---- Data records

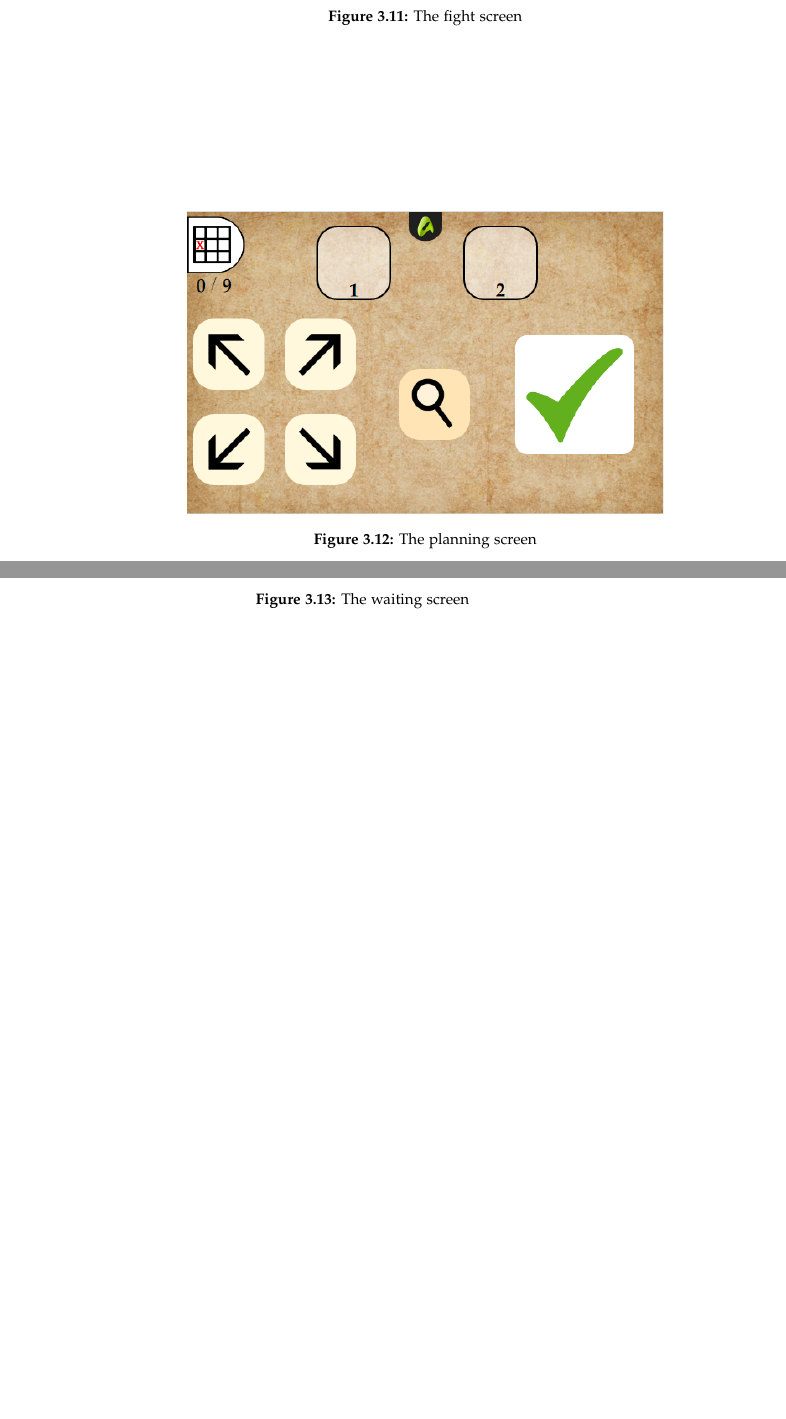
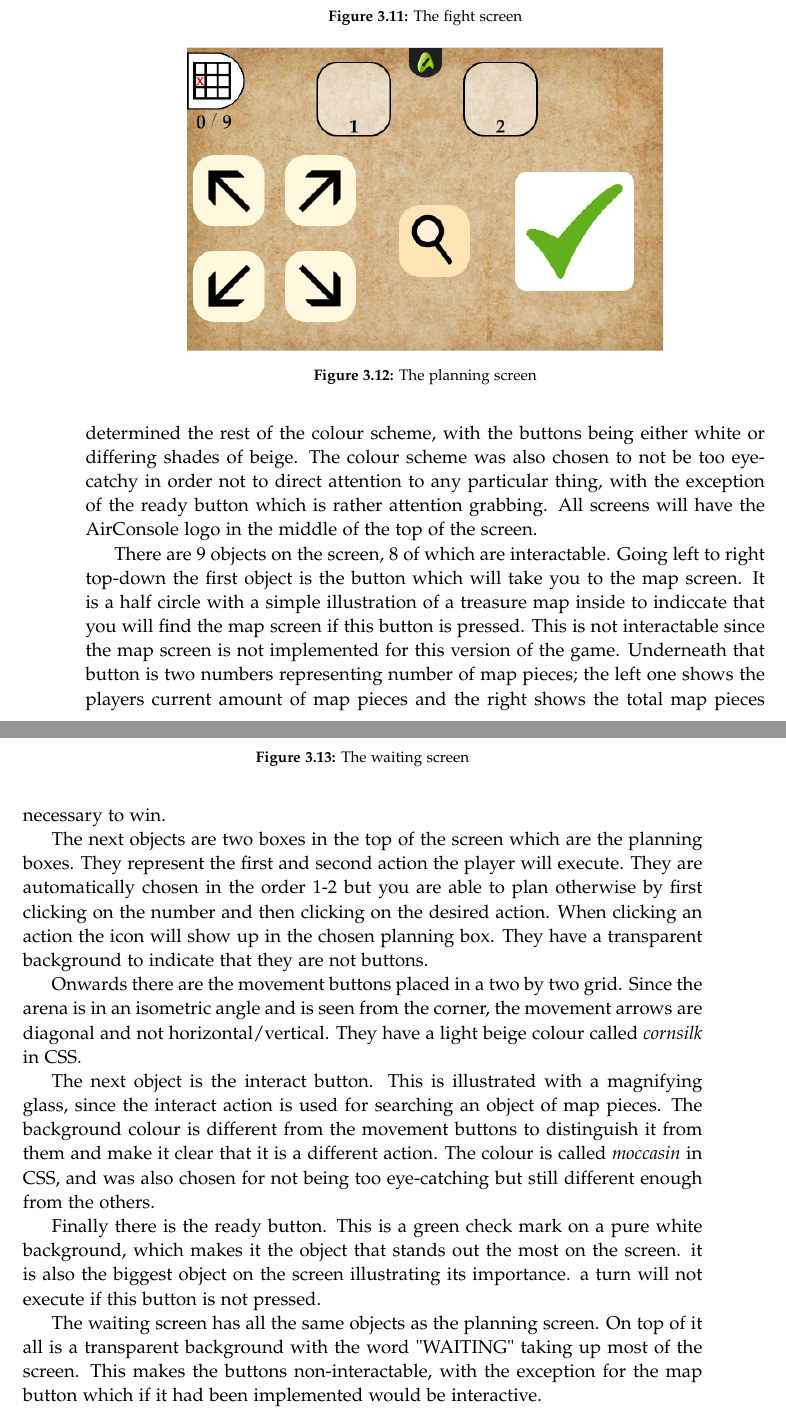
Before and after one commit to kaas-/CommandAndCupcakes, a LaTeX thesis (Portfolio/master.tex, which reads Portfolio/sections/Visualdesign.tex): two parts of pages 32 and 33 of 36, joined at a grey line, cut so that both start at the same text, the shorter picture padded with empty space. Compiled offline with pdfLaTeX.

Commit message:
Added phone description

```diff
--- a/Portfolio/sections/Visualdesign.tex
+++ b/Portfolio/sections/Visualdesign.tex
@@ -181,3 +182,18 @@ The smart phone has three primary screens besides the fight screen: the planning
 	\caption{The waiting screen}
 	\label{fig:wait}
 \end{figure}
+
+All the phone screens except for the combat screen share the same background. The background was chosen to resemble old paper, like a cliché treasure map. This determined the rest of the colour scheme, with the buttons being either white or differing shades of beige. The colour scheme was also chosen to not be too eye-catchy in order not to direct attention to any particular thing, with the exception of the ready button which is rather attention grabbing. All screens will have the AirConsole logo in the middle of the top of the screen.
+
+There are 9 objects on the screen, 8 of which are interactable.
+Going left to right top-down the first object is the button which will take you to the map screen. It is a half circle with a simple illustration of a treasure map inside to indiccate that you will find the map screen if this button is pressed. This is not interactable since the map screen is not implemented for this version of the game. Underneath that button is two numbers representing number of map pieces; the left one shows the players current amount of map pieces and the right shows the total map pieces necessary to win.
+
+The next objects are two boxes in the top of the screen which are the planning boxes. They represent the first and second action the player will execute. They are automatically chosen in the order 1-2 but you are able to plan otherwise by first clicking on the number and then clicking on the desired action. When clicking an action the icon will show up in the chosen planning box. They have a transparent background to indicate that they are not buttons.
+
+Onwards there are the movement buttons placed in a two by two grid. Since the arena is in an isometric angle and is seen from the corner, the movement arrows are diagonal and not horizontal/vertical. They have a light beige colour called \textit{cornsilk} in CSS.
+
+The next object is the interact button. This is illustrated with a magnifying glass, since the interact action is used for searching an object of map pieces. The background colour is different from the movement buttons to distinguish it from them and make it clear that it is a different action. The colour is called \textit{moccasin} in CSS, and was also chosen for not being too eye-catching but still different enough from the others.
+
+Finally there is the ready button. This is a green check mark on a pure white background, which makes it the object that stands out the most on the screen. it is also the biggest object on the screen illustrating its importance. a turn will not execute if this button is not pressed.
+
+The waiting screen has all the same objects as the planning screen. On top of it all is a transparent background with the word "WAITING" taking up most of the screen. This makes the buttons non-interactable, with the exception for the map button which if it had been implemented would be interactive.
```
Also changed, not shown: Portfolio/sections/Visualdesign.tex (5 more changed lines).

--------
---- Data records

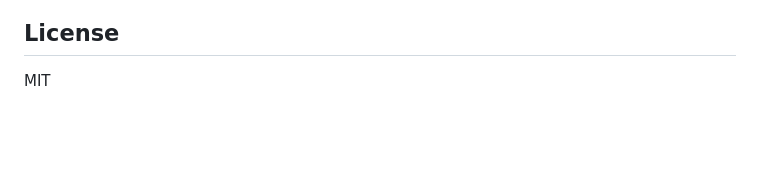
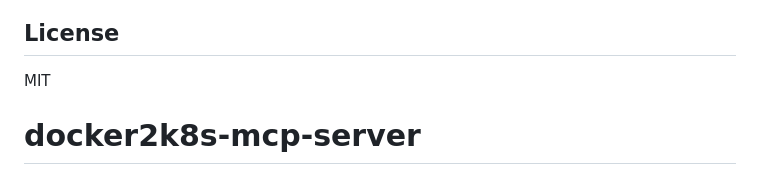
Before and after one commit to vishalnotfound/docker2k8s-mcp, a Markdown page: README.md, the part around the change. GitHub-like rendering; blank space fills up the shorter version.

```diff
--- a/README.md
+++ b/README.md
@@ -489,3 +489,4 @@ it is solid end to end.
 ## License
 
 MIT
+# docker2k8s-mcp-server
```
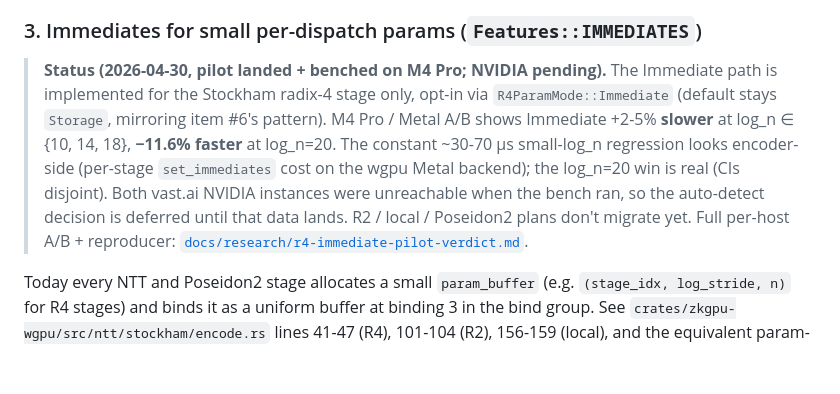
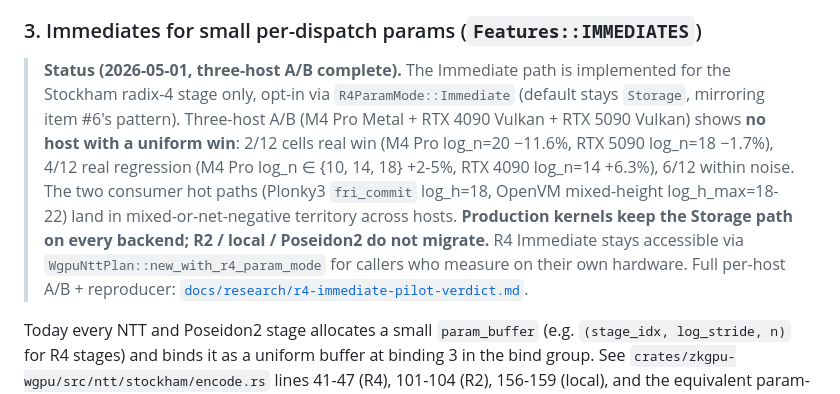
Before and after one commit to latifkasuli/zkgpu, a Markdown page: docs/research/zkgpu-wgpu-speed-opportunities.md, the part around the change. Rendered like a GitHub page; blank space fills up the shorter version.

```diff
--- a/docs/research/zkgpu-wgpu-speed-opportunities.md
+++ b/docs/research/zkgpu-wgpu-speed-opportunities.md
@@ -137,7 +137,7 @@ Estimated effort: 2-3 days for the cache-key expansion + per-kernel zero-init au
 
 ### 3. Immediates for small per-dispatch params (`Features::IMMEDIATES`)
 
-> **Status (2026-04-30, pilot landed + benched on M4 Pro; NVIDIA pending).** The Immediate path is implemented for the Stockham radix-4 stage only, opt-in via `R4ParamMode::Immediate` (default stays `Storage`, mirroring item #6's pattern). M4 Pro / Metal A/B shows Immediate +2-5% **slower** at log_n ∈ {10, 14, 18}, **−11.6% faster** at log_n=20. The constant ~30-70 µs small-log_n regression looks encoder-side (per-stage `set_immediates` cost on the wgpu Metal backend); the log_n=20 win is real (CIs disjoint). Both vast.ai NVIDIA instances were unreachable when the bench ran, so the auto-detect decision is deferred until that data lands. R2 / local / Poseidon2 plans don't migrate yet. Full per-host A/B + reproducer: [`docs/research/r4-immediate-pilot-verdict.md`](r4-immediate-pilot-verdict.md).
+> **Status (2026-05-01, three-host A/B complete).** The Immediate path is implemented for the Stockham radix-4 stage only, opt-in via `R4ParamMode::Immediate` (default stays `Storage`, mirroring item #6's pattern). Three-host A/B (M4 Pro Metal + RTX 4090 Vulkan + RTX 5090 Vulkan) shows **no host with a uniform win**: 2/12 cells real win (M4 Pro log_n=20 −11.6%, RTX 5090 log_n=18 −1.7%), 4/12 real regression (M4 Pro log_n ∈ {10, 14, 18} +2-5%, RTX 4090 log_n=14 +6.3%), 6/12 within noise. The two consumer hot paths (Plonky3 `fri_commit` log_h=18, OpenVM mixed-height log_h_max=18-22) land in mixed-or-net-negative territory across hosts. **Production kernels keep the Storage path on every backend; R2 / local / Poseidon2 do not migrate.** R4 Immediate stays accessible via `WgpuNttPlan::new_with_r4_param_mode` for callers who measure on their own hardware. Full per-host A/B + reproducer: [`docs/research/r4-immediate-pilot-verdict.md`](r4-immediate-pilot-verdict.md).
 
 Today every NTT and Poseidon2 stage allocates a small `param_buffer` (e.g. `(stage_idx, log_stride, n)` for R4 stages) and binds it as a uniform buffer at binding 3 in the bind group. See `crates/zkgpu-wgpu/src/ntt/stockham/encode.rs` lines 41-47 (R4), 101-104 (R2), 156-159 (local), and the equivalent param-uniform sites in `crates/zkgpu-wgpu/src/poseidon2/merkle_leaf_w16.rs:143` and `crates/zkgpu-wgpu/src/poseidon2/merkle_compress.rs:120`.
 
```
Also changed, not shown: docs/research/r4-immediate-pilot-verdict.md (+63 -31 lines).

--------
---- Data records

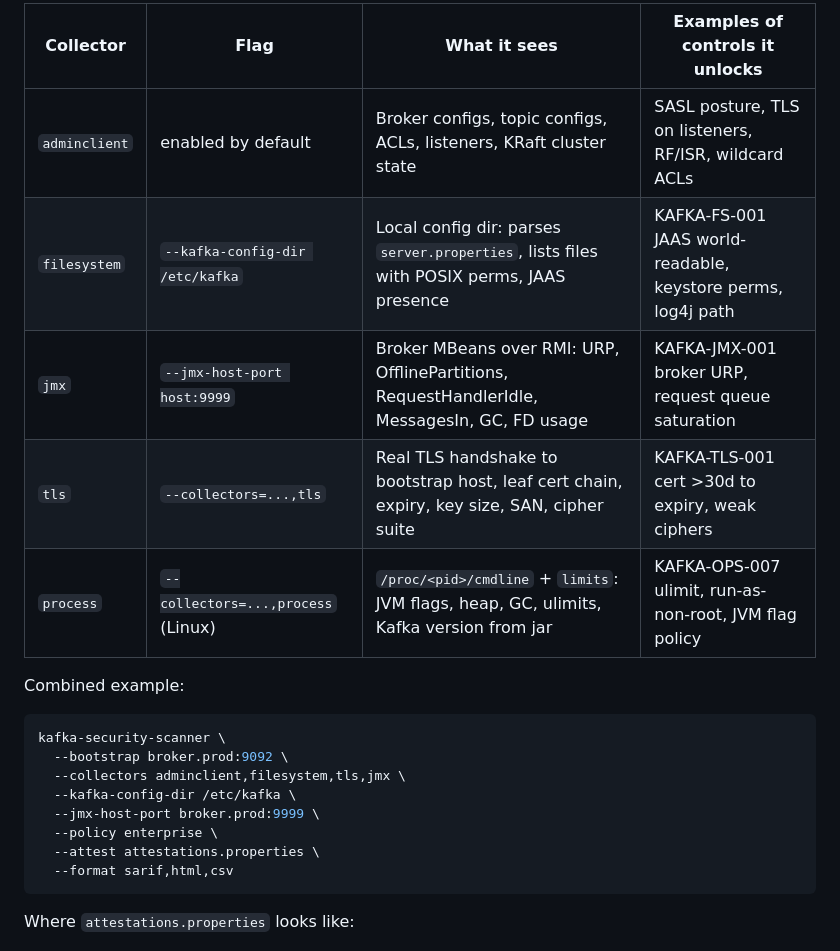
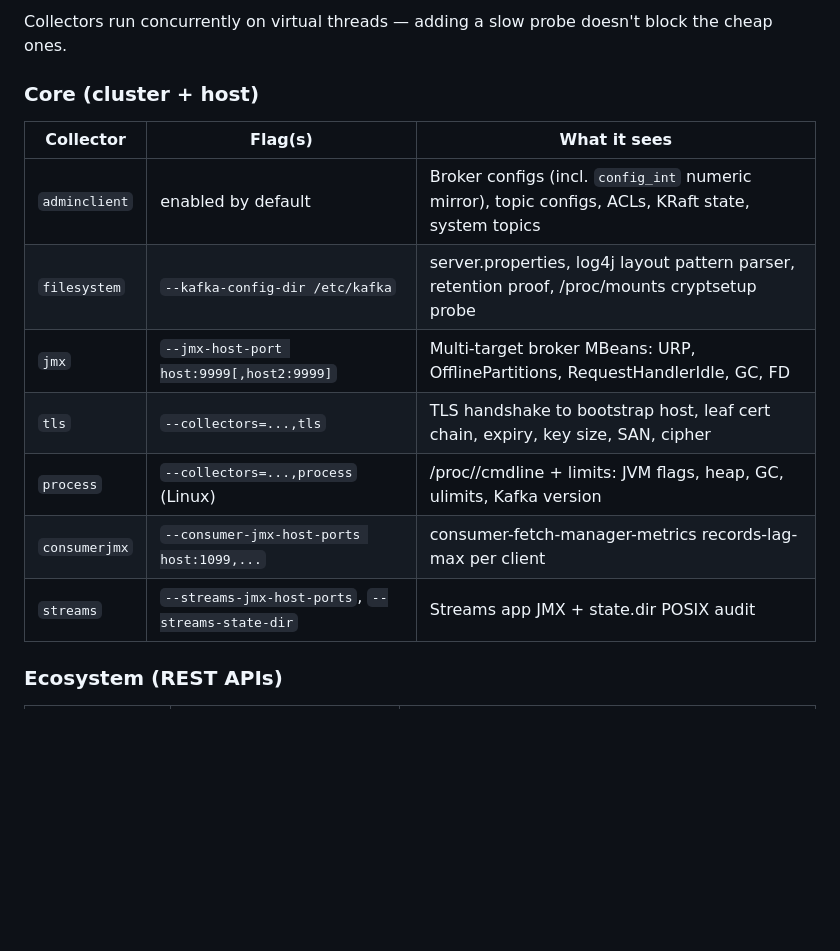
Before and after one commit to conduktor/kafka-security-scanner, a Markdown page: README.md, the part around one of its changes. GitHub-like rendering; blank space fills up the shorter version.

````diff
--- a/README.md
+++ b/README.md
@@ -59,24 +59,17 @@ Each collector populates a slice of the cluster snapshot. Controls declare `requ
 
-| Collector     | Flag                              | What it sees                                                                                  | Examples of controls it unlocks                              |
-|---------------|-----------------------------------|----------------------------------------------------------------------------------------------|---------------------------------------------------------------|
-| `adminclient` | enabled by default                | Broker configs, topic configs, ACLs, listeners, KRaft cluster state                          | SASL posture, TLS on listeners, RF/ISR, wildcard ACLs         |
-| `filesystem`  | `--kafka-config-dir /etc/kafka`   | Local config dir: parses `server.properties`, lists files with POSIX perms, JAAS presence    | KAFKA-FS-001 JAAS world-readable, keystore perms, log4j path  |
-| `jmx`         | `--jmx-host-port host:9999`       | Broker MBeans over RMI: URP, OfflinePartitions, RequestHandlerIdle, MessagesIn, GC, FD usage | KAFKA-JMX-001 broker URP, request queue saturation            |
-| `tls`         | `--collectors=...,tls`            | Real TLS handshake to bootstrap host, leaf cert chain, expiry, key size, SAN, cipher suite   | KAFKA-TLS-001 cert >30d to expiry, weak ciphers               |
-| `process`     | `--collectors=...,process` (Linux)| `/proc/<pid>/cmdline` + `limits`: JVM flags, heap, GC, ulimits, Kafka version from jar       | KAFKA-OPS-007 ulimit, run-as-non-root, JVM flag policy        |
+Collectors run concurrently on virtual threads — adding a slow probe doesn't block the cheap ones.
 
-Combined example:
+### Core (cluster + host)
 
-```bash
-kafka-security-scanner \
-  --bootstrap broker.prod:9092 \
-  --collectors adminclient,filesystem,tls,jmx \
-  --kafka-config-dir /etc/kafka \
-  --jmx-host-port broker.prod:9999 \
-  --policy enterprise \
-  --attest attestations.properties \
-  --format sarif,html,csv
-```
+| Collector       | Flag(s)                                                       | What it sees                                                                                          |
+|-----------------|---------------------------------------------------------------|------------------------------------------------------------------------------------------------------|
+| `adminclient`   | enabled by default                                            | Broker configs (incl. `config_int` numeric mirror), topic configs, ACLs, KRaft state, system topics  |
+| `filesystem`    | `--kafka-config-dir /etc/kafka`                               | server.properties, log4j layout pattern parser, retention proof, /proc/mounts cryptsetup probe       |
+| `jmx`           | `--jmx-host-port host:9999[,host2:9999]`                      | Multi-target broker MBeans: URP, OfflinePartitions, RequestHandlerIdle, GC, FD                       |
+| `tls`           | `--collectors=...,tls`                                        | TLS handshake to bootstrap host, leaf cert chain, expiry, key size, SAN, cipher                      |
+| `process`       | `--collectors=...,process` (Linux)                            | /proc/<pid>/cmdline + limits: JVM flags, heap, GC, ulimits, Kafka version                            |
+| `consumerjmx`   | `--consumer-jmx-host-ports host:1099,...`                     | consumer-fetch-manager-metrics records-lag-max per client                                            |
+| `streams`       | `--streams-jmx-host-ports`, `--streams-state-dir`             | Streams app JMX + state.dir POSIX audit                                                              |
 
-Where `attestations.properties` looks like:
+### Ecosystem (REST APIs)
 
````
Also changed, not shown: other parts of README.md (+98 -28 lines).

--------

Lines holding "README" are the ones to copy; find all of them in the listing.

Before and after one commit to vishalnotfound/docker2k8s-mcp, a Markdown page: README.md, the part around the change. GitHub-like rendering; blank space fills up the shorter version.
--- a/README.md
+++ b/README.md
Before and after one commit to conduktor/kafka-security-scanner, a Markdown page: README.md, the part around one of its changes. GitHub-like rendering; blank space fills up the shorter version.
--- a/README.md
+++ b/README.md
Also changed, not shown: other parts of README.md (+98 -28 lines).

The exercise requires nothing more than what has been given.